Tamara had stood strong through this year’s hardships, though, knowing that Christmas would eventually arrive. She’d asked Santa for an iPod and a pair of noise-cancelling headphones, telling the Lampoon that it “would help to drown out the screaming my parents are always doing since Dad got furloughed.”
But when Tamara opened the living room door this morning, she didn’t find any iPod shaped presents – in fact, she didn’t find any presents at all. The room was empty of everything but tinsel-coated furniture, a Christmas tree, and her grandma’s corpse.

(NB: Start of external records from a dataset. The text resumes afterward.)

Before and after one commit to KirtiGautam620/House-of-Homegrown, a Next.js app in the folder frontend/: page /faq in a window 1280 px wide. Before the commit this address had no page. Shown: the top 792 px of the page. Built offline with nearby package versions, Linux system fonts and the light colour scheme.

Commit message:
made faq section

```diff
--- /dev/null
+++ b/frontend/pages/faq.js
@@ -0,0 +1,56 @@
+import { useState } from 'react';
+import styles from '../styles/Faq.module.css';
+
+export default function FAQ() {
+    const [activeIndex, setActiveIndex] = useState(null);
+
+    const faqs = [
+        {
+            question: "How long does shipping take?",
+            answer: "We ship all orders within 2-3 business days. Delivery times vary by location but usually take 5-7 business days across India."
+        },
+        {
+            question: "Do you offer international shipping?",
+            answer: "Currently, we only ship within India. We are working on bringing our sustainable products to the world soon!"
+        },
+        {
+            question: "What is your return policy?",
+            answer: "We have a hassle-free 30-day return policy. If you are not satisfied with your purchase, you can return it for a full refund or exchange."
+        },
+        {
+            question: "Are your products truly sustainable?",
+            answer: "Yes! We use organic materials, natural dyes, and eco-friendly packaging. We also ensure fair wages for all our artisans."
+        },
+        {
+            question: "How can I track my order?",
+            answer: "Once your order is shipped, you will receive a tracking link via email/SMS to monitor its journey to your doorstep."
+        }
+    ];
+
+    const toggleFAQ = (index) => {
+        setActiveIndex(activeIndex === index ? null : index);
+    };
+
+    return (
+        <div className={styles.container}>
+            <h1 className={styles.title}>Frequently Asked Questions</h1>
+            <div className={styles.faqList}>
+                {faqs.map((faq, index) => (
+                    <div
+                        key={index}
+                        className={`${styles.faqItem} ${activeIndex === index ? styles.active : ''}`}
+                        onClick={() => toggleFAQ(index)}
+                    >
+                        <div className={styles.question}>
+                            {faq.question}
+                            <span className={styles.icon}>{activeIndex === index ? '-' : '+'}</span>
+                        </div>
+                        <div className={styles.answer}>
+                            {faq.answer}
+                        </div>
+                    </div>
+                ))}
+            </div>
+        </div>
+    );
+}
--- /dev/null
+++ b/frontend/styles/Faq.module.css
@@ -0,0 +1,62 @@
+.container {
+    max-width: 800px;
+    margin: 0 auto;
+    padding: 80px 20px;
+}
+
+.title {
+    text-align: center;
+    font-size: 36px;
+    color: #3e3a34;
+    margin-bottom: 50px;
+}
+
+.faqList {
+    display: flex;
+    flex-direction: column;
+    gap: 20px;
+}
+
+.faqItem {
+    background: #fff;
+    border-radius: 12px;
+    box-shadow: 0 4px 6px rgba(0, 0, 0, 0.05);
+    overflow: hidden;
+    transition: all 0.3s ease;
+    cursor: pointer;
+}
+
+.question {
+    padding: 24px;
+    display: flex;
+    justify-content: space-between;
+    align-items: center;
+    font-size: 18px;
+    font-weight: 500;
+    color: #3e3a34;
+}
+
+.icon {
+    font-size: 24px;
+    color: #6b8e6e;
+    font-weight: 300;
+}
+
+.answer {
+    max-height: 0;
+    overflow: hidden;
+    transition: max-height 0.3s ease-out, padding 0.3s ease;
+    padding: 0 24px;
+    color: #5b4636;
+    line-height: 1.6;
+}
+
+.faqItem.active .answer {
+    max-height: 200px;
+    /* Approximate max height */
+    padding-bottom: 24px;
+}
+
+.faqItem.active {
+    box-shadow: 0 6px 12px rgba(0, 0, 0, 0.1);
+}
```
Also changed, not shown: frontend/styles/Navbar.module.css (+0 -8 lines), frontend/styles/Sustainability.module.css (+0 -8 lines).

Many children this Christmas experienced the same traumatic scene. In an unprecedented Christmas catastrophe, Santa missed millions of children’s names from his Excel Spreadsheet Nice List this year.
Our Christmas correspondent asked Tamara’s parents what effect this disruption had on their festivities, and her father told us “Well, to be honest, she asked for an iPod, which was already above our price range anyway. We thought Santa might be able to pull through, but if he thinks the little brat doesn’t deserve a merry Christmas, who are we to argue? We’re just mortals.”

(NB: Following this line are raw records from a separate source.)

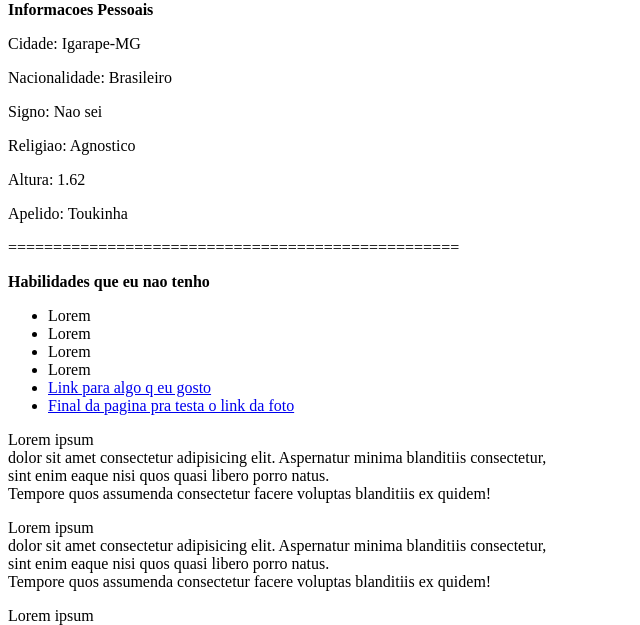
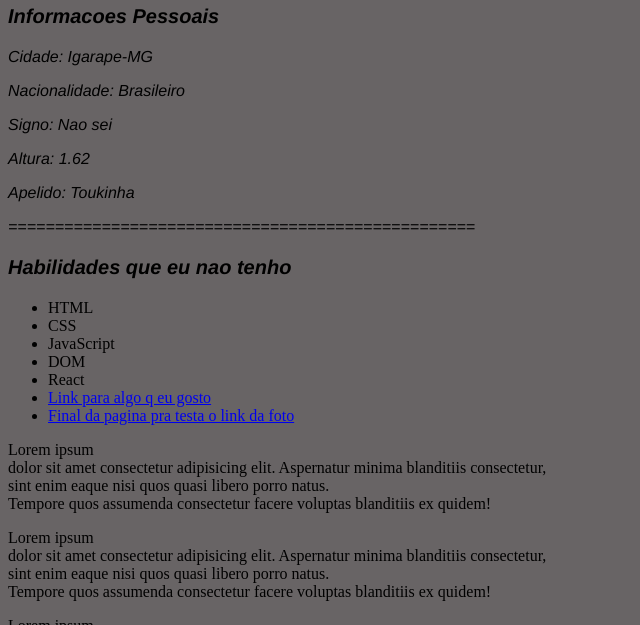
Before and after one commit to Toukinha/Portifolio-web-Luis-Gustavo, a plain HTML site: page index.html in a window 1280 px wide. Shown: the part 480-1105 px from the top of the page, without its empty margins (0-640 px from the left). Drawn offline with Linux system fonts and the light colour scheme.

Commit message:
Finalisa os requisitos do exercicio 3.2

```diff
--- /dev/null
+++ b/index.css
@@ -0,0 +1,12 @@
+body {
+    background-color: #686465;
+}
+.listas{
+    font-weight: bold;
+    font-size: 20px;
+
+}
+.psi{
+    font-style: italic;
+    font-family: 'Franklin Gothic Medium', 'Arial Narrow', Arial, sans-serif;
+}
--- a/index.html
+++ b/index.html
@@ -5,28 +5,31 @@
     <meta http-equiv="X-UA-Compatible" content="IE=edge">
     <meta name="viewport" content="width=device-width, initial-scale=1.0">
     <title>ToukaFolio</title>
+    <link rel="stylesheet" href="index.css">
 </head>
 <body>
     <h1>Portifolio Online</h1>
     <h2>Luis Gustavo|Touka</h2>
     <p> <b>se clicar na fotinha vai pro meu perfil do GitHub</b></p>
     <a id="fotinha" href="https://github.com/Toukinha"><img src="https://media.discordapp.net/attachments/913949231084085249/913950021014155294/IMG_20201212_224646.jpg?width=317&height=427" alt="Imagem Pessoal"></a>
-    <p><b>Informacoes Pessoais</b> </p>
+    <div class="psi">
+        <p class="listas">Informacoes Pessoais</p>
         <p>Cidade: Igarape-MG</p>
         <p>Nacionalidade: Brasileiro</p>
         <p>Signo: Nao sei</p>
-    <p>Religiao: Agnostico</p>
         <p>Altura: 1.62</p>
         <p>Apelido: Toukinha</p>
         <p>==================================================</p>
-    <p><b>Habilidades que eu nao tenho</b></p>
+        <p class="listas">Habilidades que eu nao tenho</p>
+    </div>
     <ul>
-        <li>Lorem</li>
-        <li>Lorem</li>
-        <li>Lorem</li>
-        <li>Lorem</li>
-        <li> <a target="_blank" href="https://betteranime.net/anime/legendado/one-piece"> Link para algo q eu gosto</a></li>
-        <li> <a href="#final">Final da pagina pra testa o link da foto</a></li>
+        <li>HTML</li>
+        <li>CSS</li>
+        <li>JavaScript</li>
+        <li>DOM</li>
+        <li>React</li>
+        <li><a target="_blank" href="https://betteranime.net/anime/legendado/one-piece"> Link para algo q eu gosto</a></li>
+        <li><a href="#final">Final da pagina pra testa o link da foto</a></li>
     </ul>
     <div>
     <p>Lorem ipsum <br> dolor sit amet consectetur adipisicing elit. Aspernatur minima blanditiis consectetur, <br> sint enim eaque nisi quos quasi libero porro natus. <br> Tempore quos assumenda consectetur facere voluptas blanditiis ex quidem!</p>
```
Lines whose indentation alone changed are shown as unchanged.
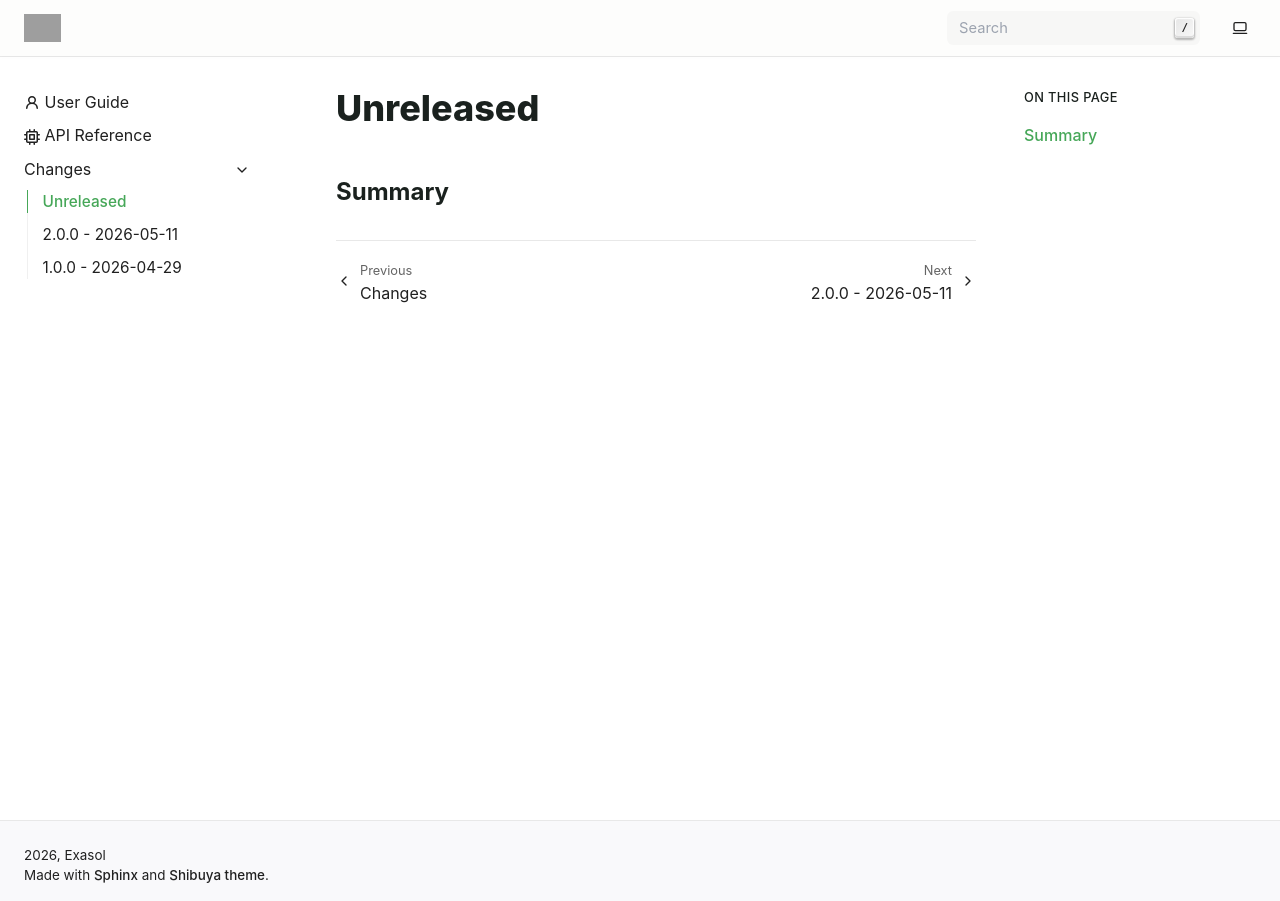
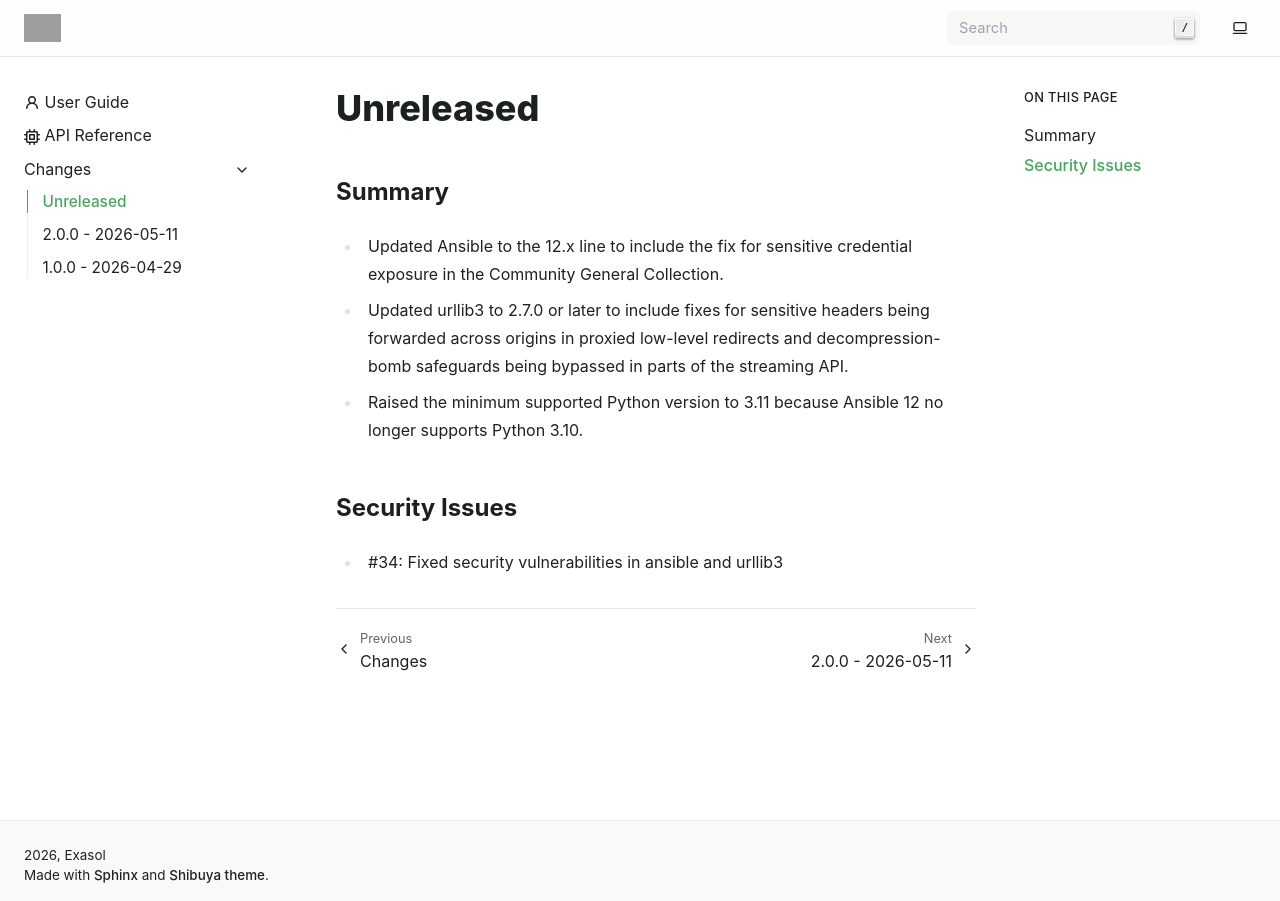
Before and after one commit to exasol/ansible-runner-wrapper, a Sphinx documentation site: the page built from doc/changes/unreleased.md, in a window 1280 px wide. Built offline with Sphinx 7.4.7, drawn with Linux system fonts in a browser that asks for light colours; pages that are not in the unit, such as notebooks, are missing from menus; grey boxes are pictures that could not be loaded.

Commit message:
Fixed security vulnerabilities in ansible and urllib3

```diff
--- a/README.rst
+++ b/README.rst
@@ -25,7 +25,7 @@ Python wrapper for running Ansible
 🔌️ Prerequisites
 -----------------
 
-- `Python <https://www.python.org/>`__ >= 3.10
+- `Python <https://www.python.org/>`__ >= 3.11
 
 💾 Installation
 ---------------
--- a/doc/changes/unreleased.md
+++ b/doc/changes/unreleased.md
@@ -1,3 +1,15 @@
 # Unreleased
 
 ## Summary
+
+* Updated Ansible to the 12.x line to include the fix for sensitive credential
+  exposure in the Community General Collection.
+* Updated urllib3 to 2.7.0 or later to include fixes for sensitive headers being
+  forwarded across origins in proxied low-level redirects and decompression-bomb
+  safeguards being bypassed in parts of the streaming API.
+* Raised the minimum supported Python version to 3.11 because Ansible 12 no
+  longer supports Python 3.10.
+
+## Security Issues
+
+* #34: Fixed security vulnerabilities in ansible and urllib3
--- a/pyproject.toml
+++ b/pyproject.toml
@@ -7,14 +7,13 @@ authors = [
     {name="Christoph Kuhnke", email="christoph.kuhnke@exasol.com"},
     {name = "Exasol AG", email = "opensource@exasol.com"}
 ]
-requires-python = ">=3.10,<4.0"
+requires-python = ">=3.11,<4.0"
 readme = "README.rst"
 license = "MIT"
 license-files = ["LICENSE"]
 keywords = ['exasol', 'ansible_runner_wrapper']
 classifiers = [
     "Programming Language :: Python :: 3",
-    "Programming Language :: Python :: 3.10",
     "Programming Language :: Python :: 3.11",
     "Programming Language :: Python :: 3.12",
     "Programming Language :: Python :: 3.13",
@@ -24,8 +23,9 @@ classifiers = [
 
 dependencies = [
     "ansible-runner (>=2.4.3,<3.0.0)",
-    "ansible (>=10.7.0, <11)",
+    "ansible (>=12.2.0, <13)",
     "types-docker (>=7.1.0.20260409,<8.0.0.0)",
+    "urllib3 (>=2.7.0,<3.0.0)",
 ]
 
 [dependency-groups]
```
Also changed, not shown: 1 other file.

“You mean you didn’t buy the iPod?” Tamara’s mother cut in, “I wondered why she was trying to talk to me this morning. For Christ’s sake, David. Jesus Christ! I’m going to get my bourbon, and not to make eggnog. Christ, David – you’ve got me blaspheming like a heretic on the birthday of Our Lord.”
As David pulled a Christmas cracker by himself, our Christmas correspondent decided it was the right time to fake a faulty internet connection and end the Zoom interview. Just as they were leaving the meeting, they caught a glimpse of what was inside the cracker: a paper party hat, a piece of paper that said “What goes Ho, Ho, Ho, thump? Santa laughing his head off!”, a thimble shaped like a reindeer, and a mid-sized, well-sharpened kitchen knife. David took the last item and moved out of frame with a deeply un-festive look of vengefullness.

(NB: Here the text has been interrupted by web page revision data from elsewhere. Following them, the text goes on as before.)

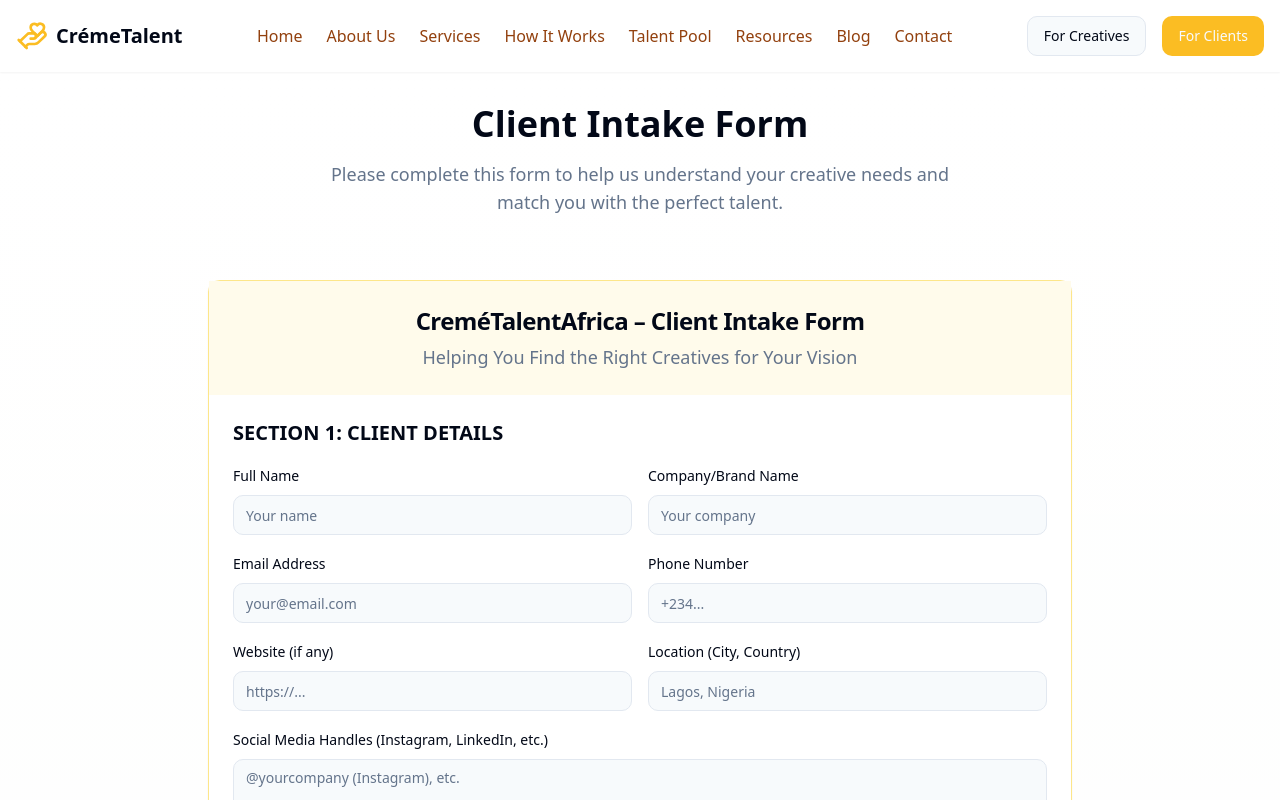
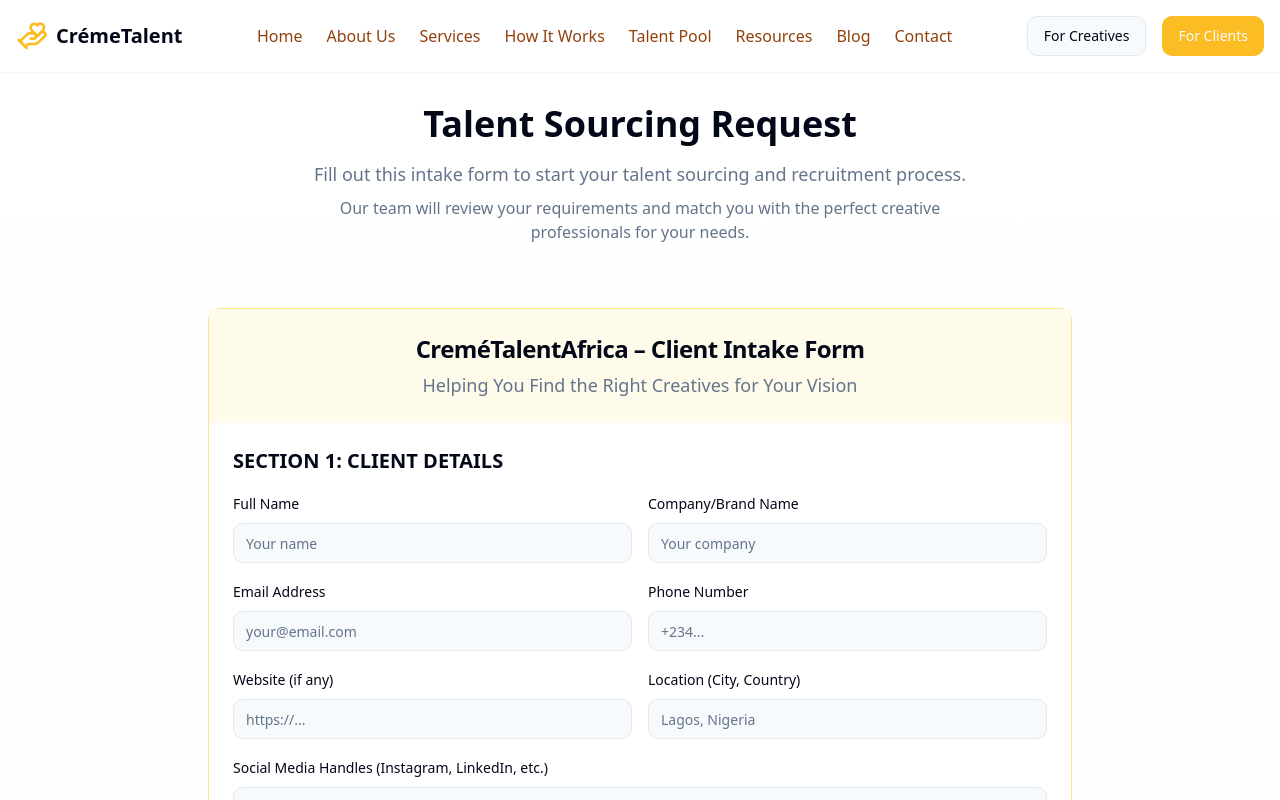
Before and after one commit to BlueCypherB/Cremetalent, a React (Vite) app: page /client-intake-form in a window 1280 px wide. Shown: the top 800 px of the page. Built offline with nearby package versions, Linux system fonts and the light colour scheme.

Commit message:
Add client intake form
Implement the client intake form component for talent sourcing.

```diff
--- a/src/pages/ClientIntakeForm.tsx
+++ b/src/pages/ClientIntakeForm.tsx
@@ -11,9 +11,12 @@ const ClientIntakeFormPage = () => {
       <div className="flex-grow bg-gradient-to-b from-white to-amber-50/30">
         <div className="container mx-auto">
           <div className="py-8 text-center">
-            <h1 className="text-3xl md:text-4xl font-bold mb-4">Client Intake Form</h1>
-            <p className="text-lg text-muted-foreground max-w-2xl mx-auto">
-              Please complete this form to help us understand your creative needs and match you with the perfect talent.
+            <h1 className="text-3xl md:text-4xl font-bold mb-4">Talent Sourcing Request</h1>
+            <p className="text-lg text-muted-foreground max-w-2xl mx-auto mb-2">
+              Fill out this intake form to start your talent sourcing and recruitment process.
+            </p>
+            <p className="text-base text-muted-foreground max-w-2xl mx-auto">
+              Our team will review your requirements and match you with the perfect creative professionals for your needs.
             </p>
           </div>
 
```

In order to understand why this Excel spreadsheet error had occurred in the first place, the Lampoon’s travel editor managed to get an exclusive interview with Father Christmas himself, in exchange for the release of two elves we had tied up in our office with tinsel.
“Basically,” Santa told the editor, “the problem was to do with the file type or something. We were using XMS file types for our spreadsheets. But apparently they’re too big for Excel. I can’t see why we had to move from good old quill and parchment, personally, but there have been some pretty major difficulties recently, so maybe we can blame this on the Elvish Workers’ Revol- I mean, on Covid. Blame this on Covid.”
When asked why he had used the ineffective XMS file type, Santa replied: “Well, it looks like ‘Xmas’, doesn’t it? See, here at Santa’s Grotto, we use a legacy system, which means that practically speaking we need to include references to Christmas in as many different places as possible. We even go to the point of not treating an elf’s skin condition unless he calls it ‘eczemas’. So naturally XMS files will continue to be used.”
“Wait,” our travel editor replied, “does this mean the same issue will continue to happen every Christmas?”
Santa chuckled a smug ‘ho ho ho’: “Well, more or less. We’ve worked out that the number of children missed out from our global spreadsheet is the exact number of children living in the UK. So from now on we’ll just miss your lot out and deliver to everywhere else.”
“But why the UK specifically? Surely there are other small countries you could ignore.”
“If I answer, do you promise to release my elves? Those two were loyal to me. I need them to bust up all the talk of unions in the factories.”
“Absolutely. A time for giving, forgiving, forgetting and getting.”
“Doing all the paperwork in time to get into the UK next year would take a Christmas miracle. I’m not planning to get stuck in Kent.
“Now give me back my elves.”